I found myself curious about pitcher HBP tendencies this afternoon, so I decided to take my curiosity to Fangraphs to find out which recent pitchers have posted the highest and lowest HBP rates over the past several seasons. Fangraphs shows pitch totals dating back to 2002, so I looked at all the data for pitchers who have thrown at least 200 innings over the past ten years.
A total of 579 pitchers came up. The following two tables show the ten pitchers with the most frequent HBPs, and the ten pitchers with the least frequent HBPs.
In first by a healthy margin in the top table we find retired long-time sidearmer Steve Reed. Only four of Reed's 14 career seasons are included in our sample, but over those four years between 2002-2005, Reed threw 3,652 pitches and hit 27 batters, with 22 of them being right-handed.

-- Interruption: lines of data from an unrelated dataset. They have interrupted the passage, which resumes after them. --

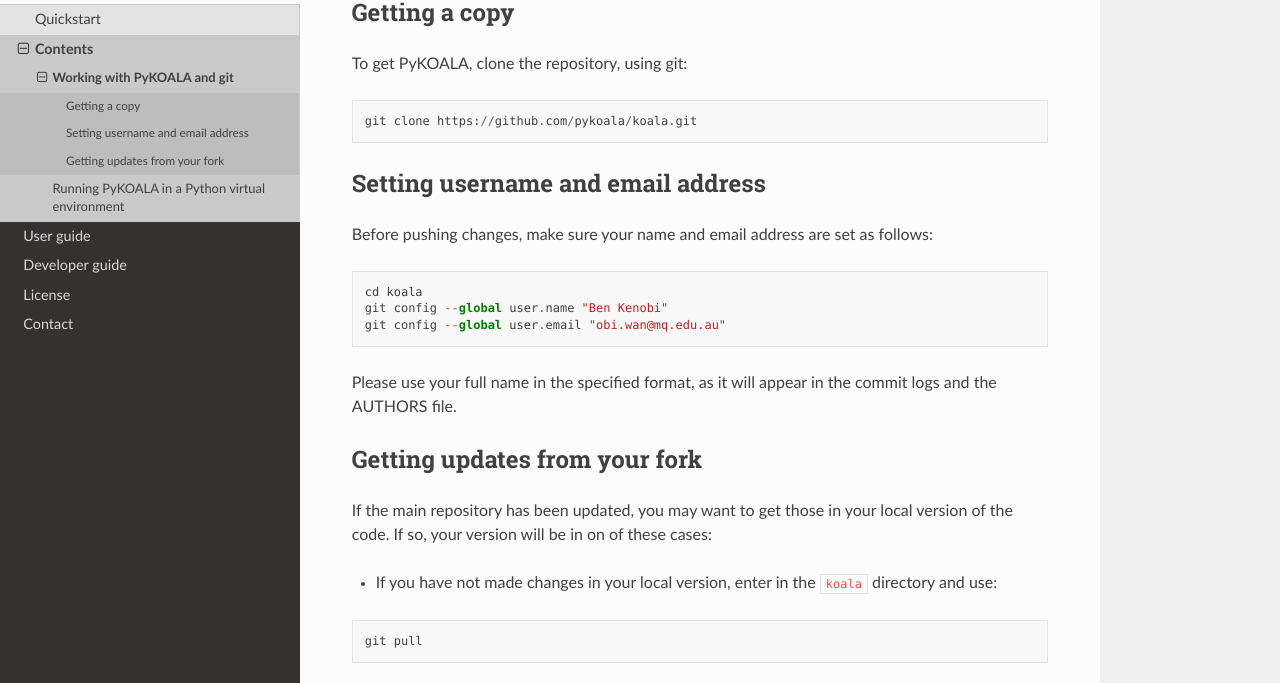
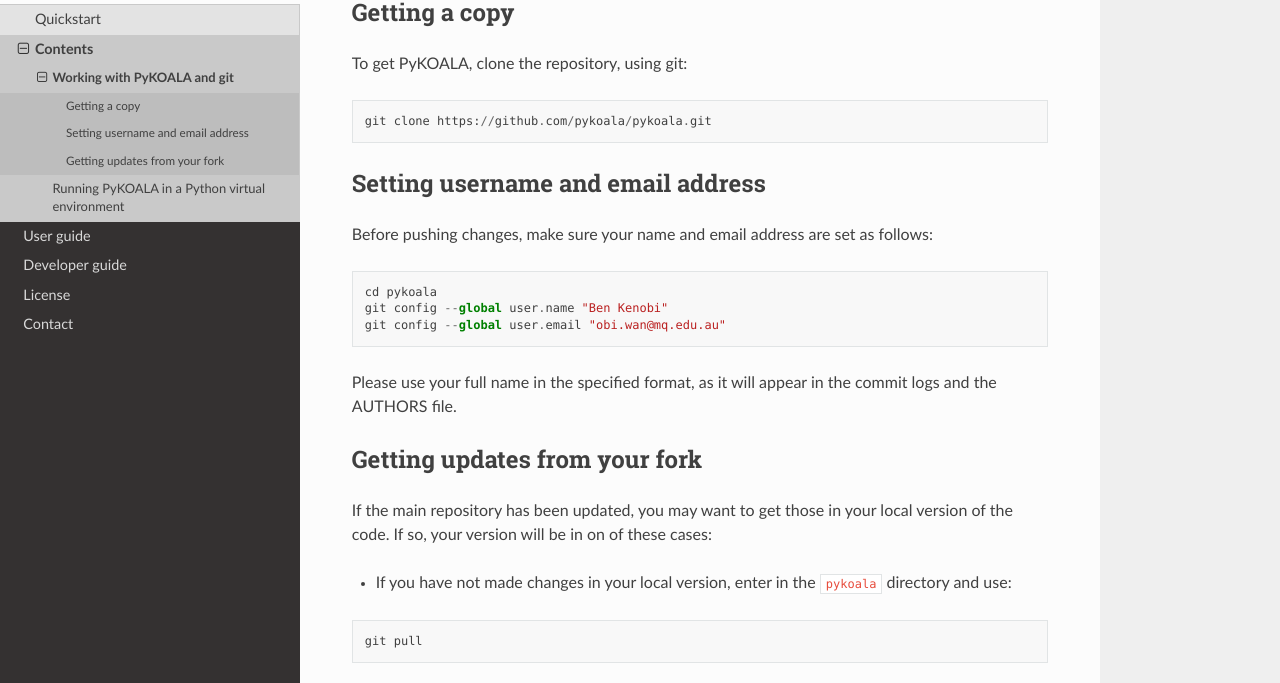
Before and after one commit to pykoala/pykoala, a Sphinx documentation site: the page built from docs/getting-started/get-copy.rst, in a window 1280 px wide and 1296 px high. Shown: the part 164-847 px from the top of the window. Built offline with Sphinx 7.4.7 and the Read the Docs theme 3.1.0, drawn with Linux system fonts in a browser that asks for light colours; formulas are drawn with MathJax 3; pages that are not in the unit, such as notebooks, are missing from menus.

Commit message:
update repo name

```diff
--- a/docs/getting-started/get-copy.rst
+++ b/docs/getting-started/get-copy.rst
@@ -8,7 +8,7 @@
 
 ::
 
-    git clone https://github.com/pykoala/koala.git
+    git clone https://github.com/pykoala/pykoala.git
 
 
 Setting username and email address
@@ -18,7 +18,7 @@
 
 ::
 
-    cd koala
+    cd pykoala
     git config --global user.name "Ben Kenobi"
     git config --global user.email "obi.wan@mq.edu.au"
 
@@ -31,7 +31,7 @@
 
 If the main repository has been updated, you may want to get those in your local version of the code. If so, your version will be in on of these cases:
 
-- If you have not made changes in your local version, enter in the ``koala`` directory and use:
+- If you have not made changes in your local version, enter in the ``pykoala`` directory and use:
 
 ::
 
```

In other words, he hit one batter for every 135 pitches thrown.
Also included in the top table are more contemporary pitchers like Thompson, Green, and Vogelsong, who is suddenly a contemporary pitcher again after spending so long as a Remember When?. One can't help but note how many of those pitchers had or have low arm angles. When you release the ball from behind the batter, you can't always be sure it'll end up out in front.
As for the bottom table, the winner is Rafael Betancourt. Betancourt has thrown 510 innings and 8,043 pitches since breaking in with the Indians in 2003. Over that span, he has hit exactly one batter: Marcus Thames, in his tenth career game. In the 500 games since, he hasn't hit a single guy. Since August 4th, 2003, Rafael Betancourt has hit zero batters, and Vicente Padilla has hit 79.
It's interesting to see Wuertz right behind Betancourt, given that you think of Betancourt as having pinpoint command, while you think of Wuertz as being wild. Wuertz, it seems, is wild, but wild far away.
So there's your interesting data dump of the day. If you'd like to peruse the entire spreadsheet, you may do so here. And remember: hit-by-pitches are not to be ignored. They're kind of a weird part of a player's skillset, but they are part of a player's skillset, and they should be treated in kind. Where the HBP can so often stir up a little hate, let's try to give the statistic itself a little love.